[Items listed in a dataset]
%%

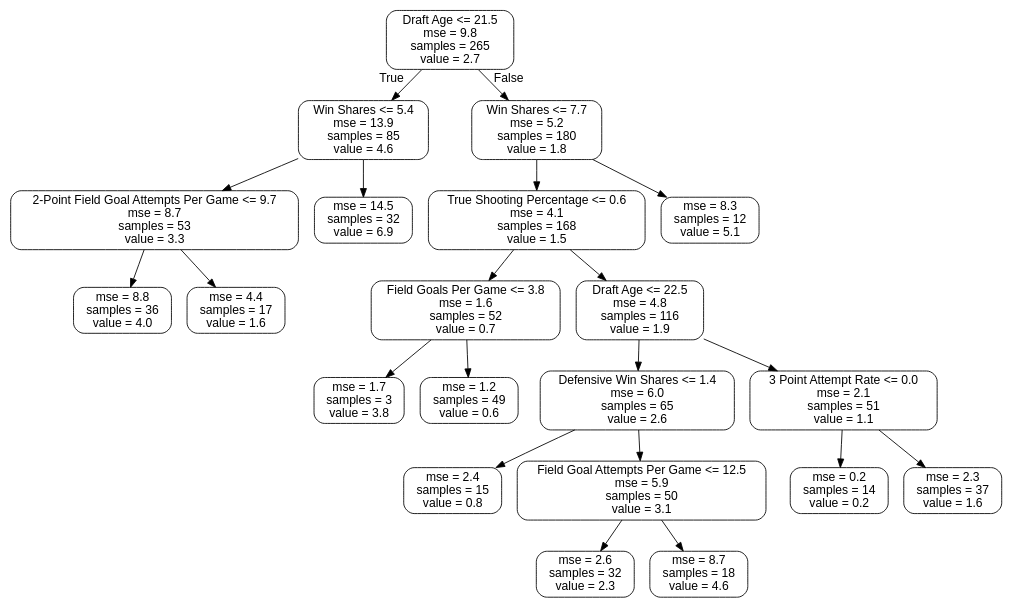
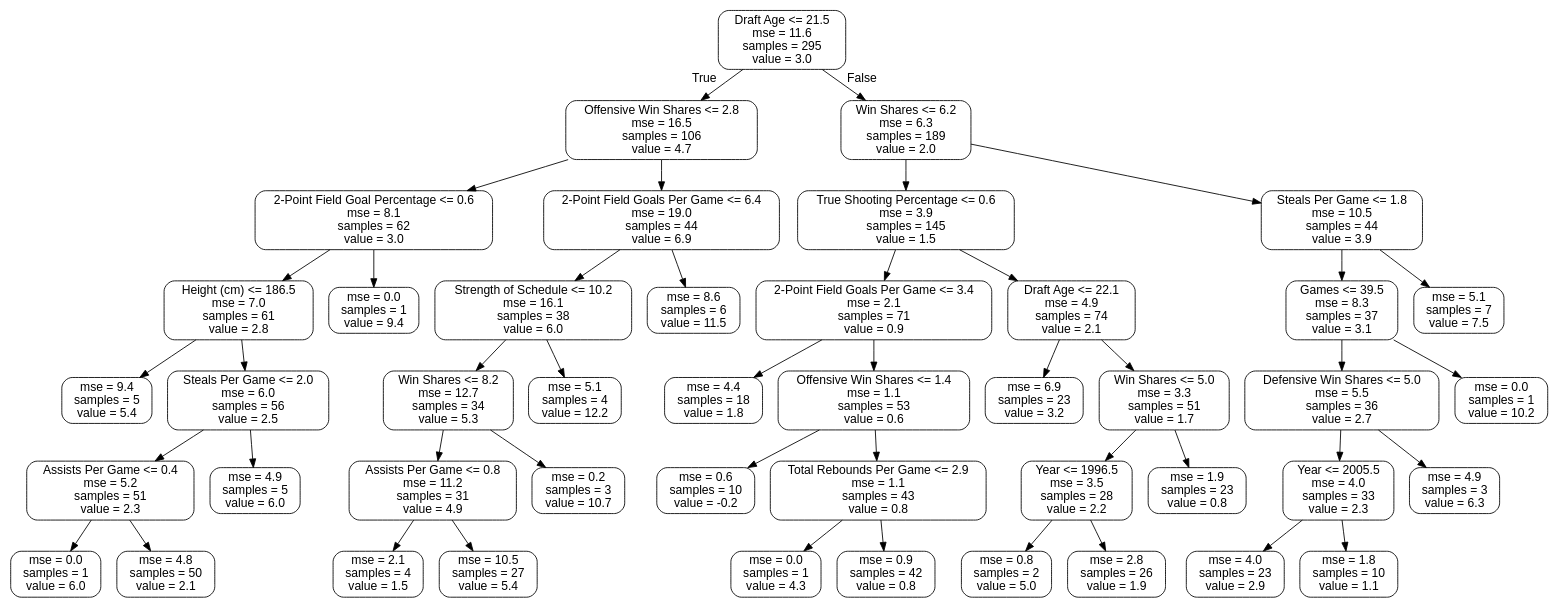
One commit to aagibbons/NBA_WS_ML changed the diagram in tree1.dot. Above: the diagram before and after it, drawn with Graphviz. The commit also changed 3 other files, not shown here.

```diff
--- a/tree1.dot
+++ b/tree1.dot
@@ -1,45 +1,93 @@
 digraph Tree {
 node [shape=box, style="rounded", color="black", fontname=helvetica] ;
 edge [fontname=helvetica] ;
-0 [label="Draft Age <= 21.5\nmse = 9.8\nsamples = 265\nvalue = 2.7"] ;
-1 [label="Win Shares <= 5.4\nmse = 13.9\nsamples = 85\nvalue = 4.6"] ;
+0 [label="Draft Age <= 21.5\nmse = 11.6\nsamples = 295\nvalue = 3.0"] ;
+1 [label="Offensive Win Shares <= 2.8\nmse = 16.5\nsamples = 106\nvalue = 4.7"] ;
 0 -> 1 [labeldistance=2.5, labelangle=45, headlabel="True"] ;
-2 [label="2-Point Field Goal Attempts Per Game <= 9.7\nmse = 8.7\nsamples = 53\nvalue = 3.3"] ;
+2 [label="2-Point Field Goal Percentage <= 0.6\nmse = 8.1\nsamples = 62\nvalue = 3.0"] ;
 1 -> 2 ;
-3 [label="mse = 8.8\nsamples = 36\nvalue = 4.0"] ;
+3 [label="Height (cm) <= 186.5\nmse = 7.0\nsamples = 61\nvalue = 2.8"] ;
 2 -> 3 ;
-4 [label="mse = 4.4\nsamples = 17\nvalue = 1.6"] ;
-2 -> 4 ;
-5 [label="mse = 14.5\nsamples = 32\nvalue = 6.9"] ;
-1 -> 5 ;
-6 [label="Win Shares <= 7.7\nmse = 5.2\nsamples = 180\nvalue = 1.8"] ;
-0 -> 6 [labeldistance=2.5, labelangle=-45, headlabel="False"] ;
-7 [label="True Shooting Percentage <= 0.6\nmse = 4.1\nsamples = 168\nvalue = 1.5"] ;
+4 [label="mse = 9.4\nsamples = 5\nvalue = 5.4"] ;
+3 -> 4 ;
+5 [label="Steals Per Game <= 2.0\nmse = 6.0\nsamples = 56\nvalue = 2.5"] ;
+3 -> 5 ;
+6 [label="Assists Per Game <= 0.4\nmse = 5.2\nsamples = 51\nvalue = 2.3"] ;
+5 -> 6 ;
+7 [label="mse = 0.0\nsamples = 1\nvalue = 6.0"] ;
 6 -> 7 ;
-8 [label="Field Goals Per Game <= 3.8\nmse = 1.6\nsamples = 52\nvalue = 0.7"] ;
-7 -> 8 ;
-9 [label="mse = 1.7\nsamples = 3\nvalue = 3.8"] ;
-8 -> 9 ;
-10 [label="mse = 1.2\nsamples = 49\nvalue = 0.6"] ;
-8 -> 10 ;
-11 [label="Draft Age <= 22.5\nmse = 4.8\nsamples = 116\nvalue = 1.9"] ;
-7 -> 11 ;
-12 [label="Defensive Win Shares <= 1.4\nmse = 6.0\nsamples = 65\nvalue = 2.6"] ;
+8 [label="mse = 4.8\nsamples = 50\nvalue = 2.1"] ;
+6 -> 8 ;
+9 [label="mse = 4.9\nsamples = 5\nvalue = 6.0"] ;
+5 -> 9 ;
+10 [label="mse = 0.0\nsamples = 1\nvalue = 9.4"] ;
+2 -> 10 ;
+11 [label="2-Point Field Goals Per Game <= 6.4\nmse = 19.0\nsamples = 44\nvalue = 6.9"] ;
+1 -> 11 ;
+12 [label="Strength of Schedule <= 10.2\nmse = 16.1\nsamples = 38\nvalue = 6.0"] ;
 11 -> 12 ;
-13 [label="mse = 2.4\nsamples = 15\nvalue = 0.8"] ;
+13 [label="Win Shares <= 8.2\nmse = 12.7\nsamples = 34\nvalue = 5.3"] ;
 12 -> 13 ;
-14 [label="Field Goal Attempts Per Game <= 12.5\nmse = 5.9\nsamples = 50\nvalue = 3.1"] ;
-12 -> 14 ;
-15 [label="mse = 2.6\nsamples = 32\nvalue = 2.3"] ;
+14 [label="Assists Per Game <= 0.8\nmse = 11.2\nsamples = 31\nvalue = 4.9"] ;
+13 -> 14 ;
+15 [label="mse = 2.1\nsamples = 4\nvalue = 1.5"] ;
 14 -> 15 ;
-16 [label="mse = 8.7\nsamples = 18\nvalue = 4.6"] ;
+16 [label="mse = 10.5\nsamples = 27\nvalue = 5.4"] ;
 14 -> 16 ;
-17 [label="3 Point Attempt Rate <= 0.0\nmse = 2.1\nsamples = 51\nvalue = 1.1"] ;
-11 -> 17 ;
-18 [label="mse = 0.2\nsamples = 14\nvalue = 0.2"] ;
-17 -> 18 ;
-19 [label="mse = 2.3\nsamples = 37\nvalue = 1.6"] ;
-17 -> 19 ;
-20 [label="mse = 8.3\nsamples = 12\nvalue = 5.1"] ;
-6 -> 20 ;
+17 [label="mse = 0.2\nsamples = 3\nvalue = 10.7"] ;
+13 -> 17 ;
+18 [label="mse = 5.1\nsamples = 4\nvalue = 12.2"] ;
+12 -> 18 ;
+19 [label="mse = 8.6\nsamples = 6\nvalue = 11.5"] ;
+11 -> 19 ;
+20 [label="Win Shares <= 6.2\nmse = 6.3\nsamples = 189\nvalue = 2.0"] ;
+0 -> 20 [labeldistance=2.5, labelangle=-45, headlabel="False"] ;
+21 [label="True Shooting Percentage <= 0.6\nmse = 3.9\nsamples = 145\nvalue = 1.5"] ;
+20 -> 21 ;
+22 [label="2-Point Field Goals Per Game <= 3.4\nmse = 2.1\nsamples = 71\nvalue = 0.9"] ;
+21 -> 22 ;
+23 [label="mse = 4.4\nsamples = 18\nvalue = 1.8"] ;
+22 -> 23 ;
+24 [label="Offensive Win Shares <= 1.4\nmse = 1.1\nsamples = 53\nvalue = 0.6"] ;
+22 -> 24 ;
+25 [label="mse = 0.6\nsamples = 10\nvalue = -0.2"] ;
+24 -> 25 ;
+26 [label="Total Rebounds Per Game <= 2.9\nmse = 1.1\nsamples = 43\nvalue = 0.8"] ;
+24 -> 26 ;
+27 [label="mse = 0.0\nsamples = 1\nvalue = 4.3"] ;
+26 -> 27 ;
+28 [label="mse = 0.9\nsamples = 42\nvalue = 0.8"] ;
+26 -> 28 ;
+29 [label="Draft Age <= 22.1\nmse = 4.9\nsamples = 74\nvalue = 2.1"] ;
+21 -> 29 ;
+30 [label="mse = 6.9\nsamples = 23\nvalue = 3.2"] ;
+29 -> 30 ;
+31 [label="Win Shares <= 5.0\nmse = 3.3\nsamples = 51\nvalue = 1.7"] ;
+29 -> 31 ;
+32 [label="Year <= 1996.5\nmse = 3.5\nsamples = 28\nvalue = 2.2"] ;
+31 -> 32 ;
+33 [label="mse = 0.8\nsamples = 2\nvalue = 5.0"] ;
+32 -> 33 ;
+34 [label="mse = 2.8\nsamples = 26\nvalue = 1.9"] ;
+32 -> 34 ;
+35 [label="mse = 1.9\nsamples = 23\nvalue = 0.8"] ;
+31 -> 35 ;
+36 [label="Steals Per Game <= 1.8\nmse = 10.5\nsamples = 44\nvalue = 3.9"] ;
+20 -> 36 ;
+37 [label="Games <= 39.5\nmse = 8.3\nsamples = 37\nvalue = 3.1"] ;
+36 -> 37 ;
+38 [label="Defensive Win Shares <= 5.0\nmse = 5.5\nsamples = 36\nvalue = 2.7"] ;
+37 -> 38 ;
+39 [label="Year <= 2005.5\nmse = 4.0\nsamples = 33\nvalue = 2.3"] ;
+38 -> 39 ;
+40 [label="mse = 4.0\nsamples = 23\nvalue = 2.9"] ;
+39 -> 40 ;
+41 [label="mse = 1.8\nsamples = 10\nvalue = 1.1"] ;
+39 -> 41 ;
+42 [label="mse = 4.9\nsamples = 3\nvalue = 6.3"] ;
+38 -> 42 ;
+43 [label="mse = 0.0\nsamples = 1\nvalue = 10.2"] ;
+37 -> 43 ;
+44 [label="mse = 5.1\nsamples = 7\nvalue = 7.5"] ;
+36 -> 44 ;
 }
```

%%

TASK TO COMPLETE —
Please go line by line through the records above, copying each one that holds the string "Point".

TASK ANSWER —
-2 [label="2-Point Field Goal Attempts Per Game <= 9.7\nmse = 8.7\nsamples = 53\nvalue = 3.3"] ;
+2 [label="2-Point Field Goal Percentage <= 0.6\nmse = 8.1\nsamples = 62\nvalue = 3.0"] ;
+11 [label="2-Point Field Goals Per Game <= 6.4\nmse = 19.0\nsamples = 44\nvalue = 6.9"] ;
-17 [label="3 Point Attempt Rate <= 0.0\nmse = 2.1\nsamples = 51\nvalue = 1.1"] ;
+22 [label="2-Point Field Goals Per Game <= 3.4\nmse = 2.1\nsamples = 71\nvalue = 0.9"] ;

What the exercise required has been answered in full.